School librarians and teachers have been hard at work to prepare for and meet the Common Core State Standards this year. But schools aren't the only ones that can help students do the challenging work these new standards will ask of them. Public libraries have much to offer and are already doing a great deal to support reading development. They are already the educational hubs of their communities, and, as Common Core State Standards are adopted, students will rely even more on library resources. Here are a few ideas from an educator's perspective for using the libraries' collections and resources to help out local students (and their teachers!).
Download the CCSSI Standards: English Language Arts & Literacy in History/Social Studies, Science, and Technical Subjects [PDF]
Encourage kids to read a variety of subject areas and genres.
A great opportunity for libraries comes by way of the Common Core emphasizing both nonfiction and fiction texts: "Through extensive reading of stories, dramas, poems, and myths from diverse cultures and different time periods, students gain literary and cultural knowledge as well as familiarity with various text structures and elements. By reading texts in history/social studies, science, and other disciplines, students build a foundation of knowledge in these fields that will also give them the background to be better readers in all content areas" (p. 10). Help kids reach this goal by encouraging them to read as much as possible, in a variety of subject areas and genres. Now's your chance to pull out all those high-quality nonfiction books and place them beside the literary greats, so to speak in addition to intershelving them other relevant materials in non-print formats.
Include nonfiction books at story time.
Common Core places emphasis on informational texts beginning in kindergarten, so make sure you have lots of high-quality nonfiction picture books for your youngest visitors and to include nonfiction regularly in your story time repertoire. "Having students listen to informational read-alouds in the early grades helps lay the necessary foundation for students' reading and understanding of increasingly complex texts on their own in subsequent grades" (p. 33).
Make every story time a learning opportunity.
Research has shown that children's listening comprehension exceeds their reading comprehension until they are 13 years old. (Library story times matter even more than you thought!) Giving life to characters, stopping to explain words or phrases young listeners may not be familiar with, and asking comprehension questions will allow kids an opportunity to hear new language (which will build their vocabularies), become more familiar with different types of literature (e.g., syntax and terminology), and expand their knowledge.
Promote thematic reading.
Along these same lines, do not underestimate the importance of a theme.
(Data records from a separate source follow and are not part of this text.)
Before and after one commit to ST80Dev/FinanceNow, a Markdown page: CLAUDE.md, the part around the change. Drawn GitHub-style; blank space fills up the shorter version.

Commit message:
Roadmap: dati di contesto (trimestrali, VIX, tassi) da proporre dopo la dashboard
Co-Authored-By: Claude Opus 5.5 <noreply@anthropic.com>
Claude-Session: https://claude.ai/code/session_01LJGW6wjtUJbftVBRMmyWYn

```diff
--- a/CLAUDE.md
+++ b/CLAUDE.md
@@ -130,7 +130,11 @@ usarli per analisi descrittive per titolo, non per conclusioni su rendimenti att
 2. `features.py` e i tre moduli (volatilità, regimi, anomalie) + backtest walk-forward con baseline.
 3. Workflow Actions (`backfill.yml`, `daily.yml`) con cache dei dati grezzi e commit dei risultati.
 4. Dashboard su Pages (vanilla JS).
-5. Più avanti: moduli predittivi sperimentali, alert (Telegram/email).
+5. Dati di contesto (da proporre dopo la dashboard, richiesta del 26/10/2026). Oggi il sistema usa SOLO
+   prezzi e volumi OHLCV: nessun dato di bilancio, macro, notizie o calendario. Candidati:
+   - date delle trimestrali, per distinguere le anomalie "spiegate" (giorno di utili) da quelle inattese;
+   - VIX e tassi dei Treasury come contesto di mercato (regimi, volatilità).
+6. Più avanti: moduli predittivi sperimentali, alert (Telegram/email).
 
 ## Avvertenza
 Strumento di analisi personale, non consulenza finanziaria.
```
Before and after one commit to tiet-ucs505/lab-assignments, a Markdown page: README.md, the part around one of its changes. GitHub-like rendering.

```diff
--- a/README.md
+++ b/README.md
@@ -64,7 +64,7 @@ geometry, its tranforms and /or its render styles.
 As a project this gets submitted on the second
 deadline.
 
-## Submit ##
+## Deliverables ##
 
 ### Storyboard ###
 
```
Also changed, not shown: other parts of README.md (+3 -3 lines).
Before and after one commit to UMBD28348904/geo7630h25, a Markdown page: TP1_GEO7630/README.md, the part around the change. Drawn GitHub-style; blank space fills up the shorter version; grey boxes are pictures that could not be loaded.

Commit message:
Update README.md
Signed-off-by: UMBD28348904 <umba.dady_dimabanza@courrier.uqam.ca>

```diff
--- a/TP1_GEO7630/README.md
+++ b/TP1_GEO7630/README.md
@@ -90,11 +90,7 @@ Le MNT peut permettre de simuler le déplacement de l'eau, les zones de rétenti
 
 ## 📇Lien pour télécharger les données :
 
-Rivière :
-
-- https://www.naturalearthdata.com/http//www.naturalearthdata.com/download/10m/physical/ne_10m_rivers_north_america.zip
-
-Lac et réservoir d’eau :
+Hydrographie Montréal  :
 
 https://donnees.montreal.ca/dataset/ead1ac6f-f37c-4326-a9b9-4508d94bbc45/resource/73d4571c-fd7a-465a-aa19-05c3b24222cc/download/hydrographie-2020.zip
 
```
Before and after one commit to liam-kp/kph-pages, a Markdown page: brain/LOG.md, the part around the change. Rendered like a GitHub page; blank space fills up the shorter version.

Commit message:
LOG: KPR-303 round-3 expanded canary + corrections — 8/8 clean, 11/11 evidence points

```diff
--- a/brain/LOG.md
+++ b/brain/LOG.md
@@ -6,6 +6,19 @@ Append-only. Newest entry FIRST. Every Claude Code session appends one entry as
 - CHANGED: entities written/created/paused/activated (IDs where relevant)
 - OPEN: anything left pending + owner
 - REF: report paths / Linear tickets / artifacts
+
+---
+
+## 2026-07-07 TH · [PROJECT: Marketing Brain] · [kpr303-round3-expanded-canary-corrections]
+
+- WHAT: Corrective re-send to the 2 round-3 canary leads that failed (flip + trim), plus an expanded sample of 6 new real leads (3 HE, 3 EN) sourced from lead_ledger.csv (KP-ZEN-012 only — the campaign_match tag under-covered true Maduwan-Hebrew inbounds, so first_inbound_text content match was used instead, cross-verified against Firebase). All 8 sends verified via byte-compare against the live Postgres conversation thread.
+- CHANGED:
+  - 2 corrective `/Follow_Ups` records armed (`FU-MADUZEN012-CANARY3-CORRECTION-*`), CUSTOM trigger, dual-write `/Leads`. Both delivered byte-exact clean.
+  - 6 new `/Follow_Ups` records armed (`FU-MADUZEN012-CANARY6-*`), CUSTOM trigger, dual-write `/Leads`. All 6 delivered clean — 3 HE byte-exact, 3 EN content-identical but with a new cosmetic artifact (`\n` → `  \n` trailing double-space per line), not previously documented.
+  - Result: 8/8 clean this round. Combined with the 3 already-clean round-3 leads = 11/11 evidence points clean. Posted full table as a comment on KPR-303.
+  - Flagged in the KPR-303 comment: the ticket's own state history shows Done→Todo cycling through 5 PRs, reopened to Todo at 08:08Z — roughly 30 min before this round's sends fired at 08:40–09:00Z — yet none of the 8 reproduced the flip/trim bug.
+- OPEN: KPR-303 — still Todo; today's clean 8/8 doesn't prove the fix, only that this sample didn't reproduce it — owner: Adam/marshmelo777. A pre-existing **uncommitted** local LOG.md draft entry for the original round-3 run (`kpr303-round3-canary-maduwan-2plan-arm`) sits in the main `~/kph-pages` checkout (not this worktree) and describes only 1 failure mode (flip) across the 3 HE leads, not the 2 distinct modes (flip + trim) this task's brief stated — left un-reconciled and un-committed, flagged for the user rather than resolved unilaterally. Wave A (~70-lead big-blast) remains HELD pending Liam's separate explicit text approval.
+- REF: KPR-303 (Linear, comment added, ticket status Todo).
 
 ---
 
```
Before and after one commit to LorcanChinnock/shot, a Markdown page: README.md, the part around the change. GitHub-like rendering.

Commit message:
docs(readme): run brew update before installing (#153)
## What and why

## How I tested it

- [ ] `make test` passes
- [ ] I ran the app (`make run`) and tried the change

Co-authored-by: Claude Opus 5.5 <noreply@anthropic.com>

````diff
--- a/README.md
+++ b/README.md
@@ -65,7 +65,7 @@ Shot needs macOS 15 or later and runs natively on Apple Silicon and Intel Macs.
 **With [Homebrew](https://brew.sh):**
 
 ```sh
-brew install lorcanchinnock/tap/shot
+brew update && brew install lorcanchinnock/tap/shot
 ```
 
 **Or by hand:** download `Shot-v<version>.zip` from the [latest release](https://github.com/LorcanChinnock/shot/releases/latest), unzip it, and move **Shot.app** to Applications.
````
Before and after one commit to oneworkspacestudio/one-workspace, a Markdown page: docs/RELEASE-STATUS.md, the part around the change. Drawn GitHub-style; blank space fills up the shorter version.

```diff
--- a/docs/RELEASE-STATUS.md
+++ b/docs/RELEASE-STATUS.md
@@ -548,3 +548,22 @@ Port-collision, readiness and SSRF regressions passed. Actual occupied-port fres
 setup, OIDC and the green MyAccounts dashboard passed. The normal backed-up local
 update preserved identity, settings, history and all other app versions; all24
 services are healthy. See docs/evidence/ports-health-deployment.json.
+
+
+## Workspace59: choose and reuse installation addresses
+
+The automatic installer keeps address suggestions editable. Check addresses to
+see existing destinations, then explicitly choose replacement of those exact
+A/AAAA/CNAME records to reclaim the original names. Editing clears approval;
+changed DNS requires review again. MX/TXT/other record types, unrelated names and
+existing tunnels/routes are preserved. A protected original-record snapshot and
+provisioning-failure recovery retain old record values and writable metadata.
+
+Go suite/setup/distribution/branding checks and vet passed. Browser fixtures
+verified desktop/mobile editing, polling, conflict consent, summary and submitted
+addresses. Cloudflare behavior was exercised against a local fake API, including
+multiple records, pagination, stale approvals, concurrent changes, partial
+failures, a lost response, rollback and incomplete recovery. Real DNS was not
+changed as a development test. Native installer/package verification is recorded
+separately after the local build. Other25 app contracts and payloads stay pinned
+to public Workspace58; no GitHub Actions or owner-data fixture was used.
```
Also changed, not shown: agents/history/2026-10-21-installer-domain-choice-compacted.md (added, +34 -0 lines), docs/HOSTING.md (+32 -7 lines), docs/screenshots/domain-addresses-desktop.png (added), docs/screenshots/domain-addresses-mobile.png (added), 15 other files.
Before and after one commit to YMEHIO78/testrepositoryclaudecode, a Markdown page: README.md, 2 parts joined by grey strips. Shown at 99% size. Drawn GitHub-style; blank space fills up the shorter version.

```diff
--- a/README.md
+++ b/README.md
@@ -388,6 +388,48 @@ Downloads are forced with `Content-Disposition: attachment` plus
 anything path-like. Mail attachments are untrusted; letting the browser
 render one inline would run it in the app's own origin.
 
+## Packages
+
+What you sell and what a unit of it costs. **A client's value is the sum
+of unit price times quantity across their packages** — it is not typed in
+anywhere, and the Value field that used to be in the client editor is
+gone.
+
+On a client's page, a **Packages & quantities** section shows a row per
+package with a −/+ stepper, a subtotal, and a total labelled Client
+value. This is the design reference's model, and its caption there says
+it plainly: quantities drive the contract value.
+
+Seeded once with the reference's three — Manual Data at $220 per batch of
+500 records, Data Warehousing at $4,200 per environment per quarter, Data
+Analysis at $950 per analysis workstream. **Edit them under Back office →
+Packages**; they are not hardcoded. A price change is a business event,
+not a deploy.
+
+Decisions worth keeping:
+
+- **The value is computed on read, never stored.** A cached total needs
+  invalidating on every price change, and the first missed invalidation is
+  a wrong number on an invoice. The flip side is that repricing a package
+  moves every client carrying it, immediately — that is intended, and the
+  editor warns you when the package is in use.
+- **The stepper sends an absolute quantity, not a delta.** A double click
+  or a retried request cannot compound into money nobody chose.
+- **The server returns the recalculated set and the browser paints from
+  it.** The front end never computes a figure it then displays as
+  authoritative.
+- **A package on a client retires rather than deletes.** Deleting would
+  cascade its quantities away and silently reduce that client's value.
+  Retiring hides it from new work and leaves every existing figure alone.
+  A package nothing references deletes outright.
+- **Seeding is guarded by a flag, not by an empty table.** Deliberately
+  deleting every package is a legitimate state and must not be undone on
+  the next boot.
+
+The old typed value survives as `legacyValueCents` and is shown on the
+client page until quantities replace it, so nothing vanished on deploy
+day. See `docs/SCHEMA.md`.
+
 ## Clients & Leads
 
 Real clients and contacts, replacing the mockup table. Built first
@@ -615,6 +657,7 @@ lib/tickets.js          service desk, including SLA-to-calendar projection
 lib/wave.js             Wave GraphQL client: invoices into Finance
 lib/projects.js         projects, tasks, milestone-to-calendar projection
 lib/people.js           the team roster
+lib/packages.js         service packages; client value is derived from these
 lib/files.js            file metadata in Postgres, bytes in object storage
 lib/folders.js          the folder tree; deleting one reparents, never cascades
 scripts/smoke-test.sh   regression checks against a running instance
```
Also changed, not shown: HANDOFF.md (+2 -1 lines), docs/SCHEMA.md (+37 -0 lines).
Kids learn best when they are immersed in a single topic, or what cognitive scientists call a "domain of knowledge" for a period of at least two weeks--whether through read-alouds or independent reading. So here's an idea: choose several topics and group texts by topic. Make sure each group of texts has a mix of introductory, intermediate, and advanced texts: as students' knowledge builds, so will their ability to read about the topic. Encourage kids to read in-depth and often on that one topic and offer read-alouds and activities to support what they are learning. And don't be afraid to repeat topics every year or every few years. When kids come back and read more, they will expand their existing knowledge on that particular domain. This is one way of supporting the standards' explanation that, "Students can only gain … [the knowledge needed for college and career readiness] when the curriculum is intentionally and coherently structured to develop rich content knowledge within and across grades" (p. 33).
And, by the way, it's never too early to provide easy-to-follow instructions and personal aid (as possible) to use your databases.
The Common Core offers public libraries some great opportunities to contribute even more to a community's academic achievement. What has your library done to support Common Core implementation?